Russia to hold major war games
Kremlin denies it is readying invasion plans, tries to calm down Western fears
8 September, 2017
Russia is to hold in the coming days major war exercises that have already stirred unease in many countries in Europe, news wires reported. The Zapad-2017 war games will start on 14 September and will continue until 20 September. They will be held in Belarus, western Russia and Russia's exclave of Kaliningrad, bordering NATO member states Poland, Latvia and Lithuania, as well as Ukraine.
It is namely the drills' location that have led to fears that the Kremlin is preparing for an invasion. In the past, Russia has used such exercises as a precursor or as a cover to project force in other countries such as Georgia and Ukraine, according to experts. Lieutenant General Ben Hodges, the US Army's top general in Europe, said last month that US allies in Eastern Europe and Ukraine were worried the exercises could be a “Trojan horse” aimed at leaving behind military equipment brought into Belarus.
NATO Secretary General Jens Stoltenberg, who has warned that “substantially more” troops may take part than will be officially divulged, said last week the alliance would be watching closely. Amid several eastern European states' claims that the drills pose a threat to their security even before the war games have even started, NATO decided to send its experts to observe the exercise, Stoltenberg pointed out. The decision comes following invitations from Russia and Belarus. Meanwhile, Ukraine announced it has strengthened control over borders at all sectors due to the Zapad-2017 exercises.
On its part, Moscow tried to calm fears, pointing out that the drill would be purely defensive and would simulate repelling an attack by extremist groups. Last week, Russian Deputy Defence Minister Alexander Fomin told Western military attaches in Moscow the West had nothing to fear. “Some people are even going as far as to say that the Zapad-2017 exercises will be used as a springboard to invade and occupy Lithuania, Poland or Ukraine,” he pointed out. “Not a single one of these paradoxical versions has anything to do with reality.” Fomin went even further by calling suggestions that Russia posed a threat to anyone “myths”. Adding that the drills were routine and conducted with ally Belarus every two years.

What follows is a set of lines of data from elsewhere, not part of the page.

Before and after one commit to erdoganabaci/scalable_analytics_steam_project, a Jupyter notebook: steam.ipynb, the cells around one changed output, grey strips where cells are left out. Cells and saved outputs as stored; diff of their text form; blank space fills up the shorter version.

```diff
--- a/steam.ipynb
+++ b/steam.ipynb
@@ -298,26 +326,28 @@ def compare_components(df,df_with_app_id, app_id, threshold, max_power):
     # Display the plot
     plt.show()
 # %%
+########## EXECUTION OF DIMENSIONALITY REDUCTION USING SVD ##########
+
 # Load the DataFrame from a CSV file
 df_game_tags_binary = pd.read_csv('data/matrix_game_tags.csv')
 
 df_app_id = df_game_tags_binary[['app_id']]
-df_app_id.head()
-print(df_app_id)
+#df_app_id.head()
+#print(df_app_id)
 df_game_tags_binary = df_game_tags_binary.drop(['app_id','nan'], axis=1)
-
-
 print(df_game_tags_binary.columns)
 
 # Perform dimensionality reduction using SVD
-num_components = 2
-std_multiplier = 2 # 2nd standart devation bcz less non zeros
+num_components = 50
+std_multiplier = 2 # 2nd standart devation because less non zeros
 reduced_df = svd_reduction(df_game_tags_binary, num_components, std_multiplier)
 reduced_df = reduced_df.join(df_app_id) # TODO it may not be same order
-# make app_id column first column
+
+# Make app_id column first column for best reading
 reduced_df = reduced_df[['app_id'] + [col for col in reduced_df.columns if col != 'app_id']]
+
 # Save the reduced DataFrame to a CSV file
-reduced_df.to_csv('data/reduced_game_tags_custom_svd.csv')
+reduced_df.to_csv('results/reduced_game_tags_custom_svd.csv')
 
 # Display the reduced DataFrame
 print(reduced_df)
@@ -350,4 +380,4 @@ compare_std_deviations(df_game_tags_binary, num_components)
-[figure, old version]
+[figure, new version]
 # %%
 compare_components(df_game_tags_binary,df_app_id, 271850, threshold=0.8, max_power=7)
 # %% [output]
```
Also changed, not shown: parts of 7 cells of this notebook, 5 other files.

Moscow says almost 13,000 Russian and Belarussian servicemen will take part, as well as around 70 planes and helicopters. Almost 700 pieces of military hardware will be deployed, including almost 250 tanks, 10 ships and various artillery and rocket systems. Russia said the scale of the exercise was in line with international rules. With less than 13,000 troops, international observation of the drills was not mandatory, it said.
Speaking in Minsk, Belarussian Deputy Defence Minister Oleg Belokonev said any troops and equipment brought into Belarus for the war games would be withdrawn afterwards. But Belarusians are worried Russian troops might stay. Mykola Statkevich, a prominent Belarusian opposition leader, was jailed for two weeks last Saturday for organising protests against the war games.